BRIEF: Every line of the records below that has the word "topbar" should be copied.

- Opening Delimiter -

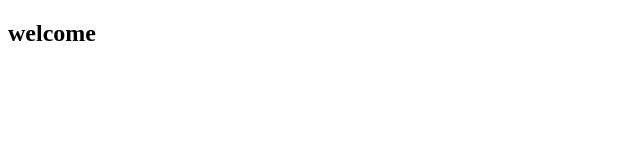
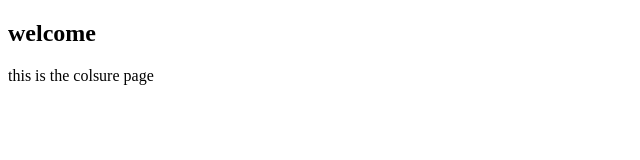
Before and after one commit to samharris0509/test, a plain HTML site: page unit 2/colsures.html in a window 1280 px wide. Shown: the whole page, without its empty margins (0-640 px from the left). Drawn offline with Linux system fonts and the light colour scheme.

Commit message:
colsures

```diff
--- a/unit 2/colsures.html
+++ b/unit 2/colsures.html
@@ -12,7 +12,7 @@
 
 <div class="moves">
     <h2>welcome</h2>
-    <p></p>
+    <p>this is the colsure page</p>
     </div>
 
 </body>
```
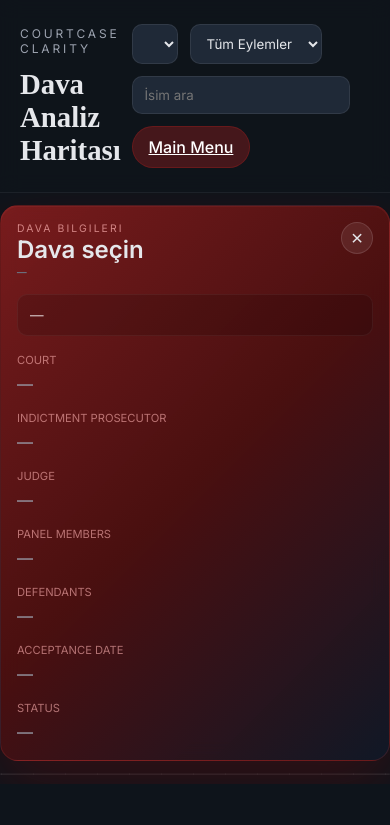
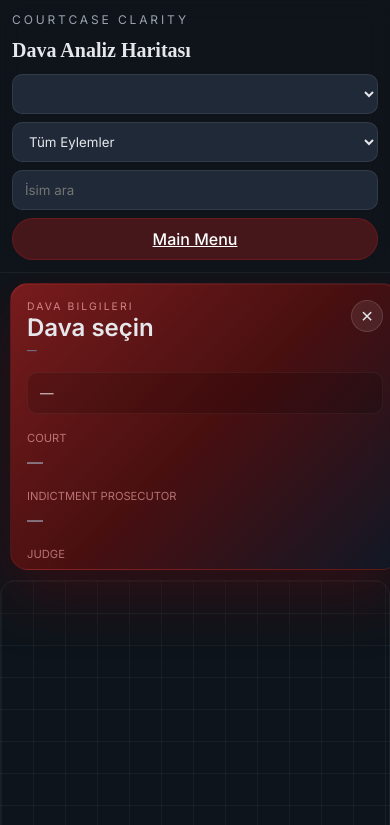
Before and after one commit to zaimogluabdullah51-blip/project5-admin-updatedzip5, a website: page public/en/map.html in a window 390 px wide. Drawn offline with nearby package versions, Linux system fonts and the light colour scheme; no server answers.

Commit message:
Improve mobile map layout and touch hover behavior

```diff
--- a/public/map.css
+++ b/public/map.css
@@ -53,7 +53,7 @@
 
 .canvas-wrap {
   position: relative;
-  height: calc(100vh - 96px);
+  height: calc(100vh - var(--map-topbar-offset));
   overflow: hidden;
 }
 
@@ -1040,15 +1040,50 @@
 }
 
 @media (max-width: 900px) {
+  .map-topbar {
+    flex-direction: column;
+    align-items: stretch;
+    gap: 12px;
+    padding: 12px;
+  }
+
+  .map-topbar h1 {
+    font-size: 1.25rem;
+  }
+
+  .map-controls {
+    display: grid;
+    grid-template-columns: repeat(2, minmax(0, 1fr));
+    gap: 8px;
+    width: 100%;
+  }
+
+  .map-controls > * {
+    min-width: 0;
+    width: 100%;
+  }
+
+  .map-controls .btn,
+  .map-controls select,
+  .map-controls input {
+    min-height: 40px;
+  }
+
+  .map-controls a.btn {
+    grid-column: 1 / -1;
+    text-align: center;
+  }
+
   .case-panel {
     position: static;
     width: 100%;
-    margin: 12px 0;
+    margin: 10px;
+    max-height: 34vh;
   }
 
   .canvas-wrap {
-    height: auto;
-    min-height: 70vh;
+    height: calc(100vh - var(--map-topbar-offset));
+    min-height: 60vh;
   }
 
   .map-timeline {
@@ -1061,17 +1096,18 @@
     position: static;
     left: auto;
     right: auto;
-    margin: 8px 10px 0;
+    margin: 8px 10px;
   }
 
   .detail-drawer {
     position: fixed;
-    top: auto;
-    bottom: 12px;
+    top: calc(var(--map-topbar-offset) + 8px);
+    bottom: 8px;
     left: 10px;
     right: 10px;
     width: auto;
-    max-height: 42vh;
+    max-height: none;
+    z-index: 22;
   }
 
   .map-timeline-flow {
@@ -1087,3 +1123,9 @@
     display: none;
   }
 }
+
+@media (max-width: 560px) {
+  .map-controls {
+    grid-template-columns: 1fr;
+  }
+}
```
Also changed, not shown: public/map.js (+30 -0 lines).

- Closing Delimiter -
- Opening Delimiter -

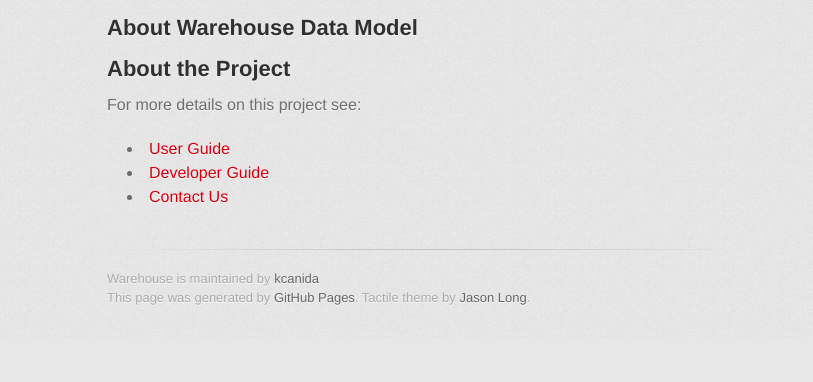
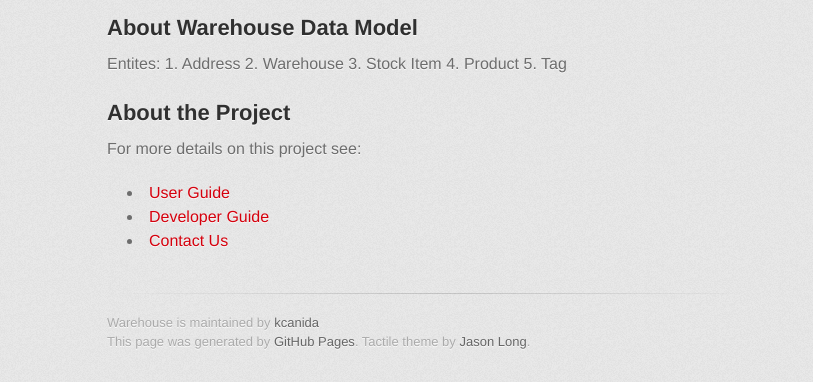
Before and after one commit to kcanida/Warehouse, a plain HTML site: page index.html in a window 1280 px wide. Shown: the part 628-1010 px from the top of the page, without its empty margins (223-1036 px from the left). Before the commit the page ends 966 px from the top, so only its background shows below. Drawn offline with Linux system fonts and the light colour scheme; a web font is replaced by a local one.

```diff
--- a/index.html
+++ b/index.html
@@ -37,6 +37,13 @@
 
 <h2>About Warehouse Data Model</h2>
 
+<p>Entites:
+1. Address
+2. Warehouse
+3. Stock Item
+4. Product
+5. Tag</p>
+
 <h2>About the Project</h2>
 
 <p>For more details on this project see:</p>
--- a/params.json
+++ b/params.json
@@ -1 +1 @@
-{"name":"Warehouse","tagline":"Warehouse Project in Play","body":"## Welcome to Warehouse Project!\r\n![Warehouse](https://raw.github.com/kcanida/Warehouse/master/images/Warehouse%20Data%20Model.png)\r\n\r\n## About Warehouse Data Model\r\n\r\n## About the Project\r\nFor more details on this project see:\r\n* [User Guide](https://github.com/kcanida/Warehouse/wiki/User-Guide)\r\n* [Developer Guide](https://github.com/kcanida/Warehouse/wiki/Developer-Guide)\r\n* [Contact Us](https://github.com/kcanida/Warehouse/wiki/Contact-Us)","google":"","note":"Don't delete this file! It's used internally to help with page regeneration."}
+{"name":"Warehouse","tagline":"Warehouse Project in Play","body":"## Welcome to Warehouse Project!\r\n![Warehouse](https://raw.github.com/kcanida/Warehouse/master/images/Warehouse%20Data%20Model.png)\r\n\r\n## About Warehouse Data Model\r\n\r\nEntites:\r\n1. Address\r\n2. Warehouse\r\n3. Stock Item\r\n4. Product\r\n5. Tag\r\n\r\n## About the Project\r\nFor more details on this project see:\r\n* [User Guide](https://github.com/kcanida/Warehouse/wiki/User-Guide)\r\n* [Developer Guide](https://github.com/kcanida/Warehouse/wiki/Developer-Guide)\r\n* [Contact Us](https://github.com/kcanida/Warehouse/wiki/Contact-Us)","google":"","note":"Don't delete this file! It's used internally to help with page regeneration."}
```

- Closing Delimiter -

RESULT:
+  height: calc(100vh - var(--map-topbar-offset));
+  .map-topbar {
+  .map-topbar h1 {
+    height: calc(100vh - var(--map-topbar-offset));
+    top: calc(var(--map-topbar-offset) + 8px);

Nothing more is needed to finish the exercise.